WHAT IS EXPECTED:
Please print the data again exactly as given.
☆ ☆ ☆ ☆ ☆ ☆ ☆
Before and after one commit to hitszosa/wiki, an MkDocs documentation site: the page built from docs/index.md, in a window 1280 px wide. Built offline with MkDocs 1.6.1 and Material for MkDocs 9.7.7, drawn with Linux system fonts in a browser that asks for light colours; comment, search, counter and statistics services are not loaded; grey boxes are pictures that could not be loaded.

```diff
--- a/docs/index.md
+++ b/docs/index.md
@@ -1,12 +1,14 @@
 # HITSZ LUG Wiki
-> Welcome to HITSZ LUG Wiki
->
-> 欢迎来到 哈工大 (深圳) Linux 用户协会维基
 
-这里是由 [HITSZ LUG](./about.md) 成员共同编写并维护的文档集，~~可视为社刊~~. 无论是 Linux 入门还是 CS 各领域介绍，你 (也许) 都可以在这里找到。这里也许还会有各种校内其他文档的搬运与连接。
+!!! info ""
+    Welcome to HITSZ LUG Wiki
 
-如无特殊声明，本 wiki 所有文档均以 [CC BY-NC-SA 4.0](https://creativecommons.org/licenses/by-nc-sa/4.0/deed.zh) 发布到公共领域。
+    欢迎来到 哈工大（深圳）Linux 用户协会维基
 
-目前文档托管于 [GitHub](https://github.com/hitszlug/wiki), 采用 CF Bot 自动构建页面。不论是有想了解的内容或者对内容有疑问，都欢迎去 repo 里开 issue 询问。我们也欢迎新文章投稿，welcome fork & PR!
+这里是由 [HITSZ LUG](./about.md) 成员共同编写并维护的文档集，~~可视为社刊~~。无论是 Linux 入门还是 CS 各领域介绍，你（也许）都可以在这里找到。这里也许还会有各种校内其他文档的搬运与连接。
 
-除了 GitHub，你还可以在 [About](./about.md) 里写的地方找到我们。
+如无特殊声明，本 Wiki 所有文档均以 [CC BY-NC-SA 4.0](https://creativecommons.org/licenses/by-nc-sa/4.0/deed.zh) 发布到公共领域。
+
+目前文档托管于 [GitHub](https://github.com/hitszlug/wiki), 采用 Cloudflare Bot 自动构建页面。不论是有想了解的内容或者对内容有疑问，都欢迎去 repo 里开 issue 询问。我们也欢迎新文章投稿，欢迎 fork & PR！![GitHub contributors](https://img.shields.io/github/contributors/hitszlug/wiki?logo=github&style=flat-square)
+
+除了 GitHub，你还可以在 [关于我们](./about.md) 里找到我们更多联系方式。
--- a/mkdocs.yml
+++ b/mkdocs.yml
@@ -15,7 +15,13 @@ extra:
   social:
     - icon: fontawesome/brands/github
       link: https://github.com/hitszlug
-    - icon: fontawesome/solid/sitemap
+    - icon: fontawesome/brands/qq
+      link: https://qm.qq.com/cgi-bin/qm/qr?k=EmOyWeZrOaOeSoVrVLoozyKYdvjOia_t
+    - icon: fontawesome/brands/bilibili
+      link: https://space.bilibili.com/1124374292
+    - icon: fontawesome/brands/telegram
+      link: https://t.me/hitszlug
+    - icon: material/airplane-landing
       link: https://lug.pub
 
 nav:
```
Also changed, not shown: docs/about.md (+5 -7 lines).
☆ ☆ ☆ ☆ ☆ ☆ ☆
WRITTEN SOLUTION:
Before and after one commit to hitszosa/wiki, an MkDocs documentation site: the page built from docs/index.md, in a window 1280 px wide. Built offline with MkDocs 1.6.1 and Material for MkDocs 9.7.7, drawn with Linux system fonts in a browser that asks for light colours; comment, search, counter and statistics services are not loaded; grey boxes are pictures that could not be loaded.

```diff
--- a/docs/index.md
+++ b/docs/index.md
@@ -1,12 +1,14 @@
 # HITSZ LUG Wiki
-> Welcome to HITSZ LUG Wiki
->
-> 欢迎来到 哈工大 (深圳) Linux 用户协会维基
 
-这里是由 [HITSZ LUG](./about.md) 成员共同编写并维护的文档集，~~可视为社刊~~. 无论是 Linux 入门还是 CS 各领域介绍，你 (也许) 都可以在这里找到。这里也许还会有各种校内其他文档的搬运与连接。
+!!! info ""
+    Welcome to HITSZ LUG Wiki
 
-如无特殊声明，本 wiki 所有文档均以 [CC BY-NC-SA 4.0](https://creativecommons.org/licenses/by-nc-sa/4.0/deed.zh) 发布到公共领域。
+    欢迎来到 哈工大（深圳）Linux 用户协会维基
 
-目前文档托管于 [GitHub](https://github.com/hitszlug/wiki), 采用 CF Bot 自动构建页面。不论是有想了解的内容或者对内容有疑问，都欢迎去 repo 里开 issue 询问。我们也欢迎新文章投稿，welcome fork & PR!
+这里是由 [HITSZ LUG](./about.md) 成员共同编写并维护的文档集，~~可视为社刊~~。无论是 Linux 入门还是 CS 各领域介绍，你（也许）都可以在这里找到。这里也许还会有各种校内其他文档的搬运与连接。
 
-除了 GitHub，你还可以在 [About](./about.md) 里写的地方找到我们。
+如无特殊声明，本 Wiki 所有文档均以 [CC BY-NC-SA 4.0](https://creativecommons.org/licenses/by-nc-sa/4.0/deed.zh) 发布到公共领域。
+
+目前文档托管于 [GitHub](https://github.com/hitszlug/wiki), 采用 Cloudflare Bot 自动构建页面。不论是有想了解的内容或者对内容有疑问，都欢迎去 repo 里开 issue 询问。我们也欢迎新文章投稿，欢迎 fork & PR！![GitHub contributors](https://img.shields.io/github/contributors/hitszlug/wiki?logo=github&style=flat-square)
+
+除了 GitHub，你还可以在 [关于我们](./about.md) 里找到我们更多联系方式。
--- a/mkdocs.yml
+++ b/mkdocs.yml
@@ -15,7 +15,13 @@ extra:
   social:
     - icon: fontawesome/brands/github
       link: https://github.com/hitszlug
-    - icon: fontawesome/solid/sitemap
+    - icon: fontawesome/brands/qq
+      link: https://qm.qq.com/cgi-bin/qm/qr?k=EmOyWeZrOaOeSoVrVLoozyKYdvjOia_t
+    - icon: fontawesome/brands/bilibili
+      link: https://space.bilibili.com/1124374292
+    - icon: fontawesome/brands/telegram
+      link: https://t.me/hitszlug
+    - icon: material/airplane-landing
       link: https://lug.pub
 
 nav:
```
Also changed, not shown: docs/about.md (+5 -7 lines).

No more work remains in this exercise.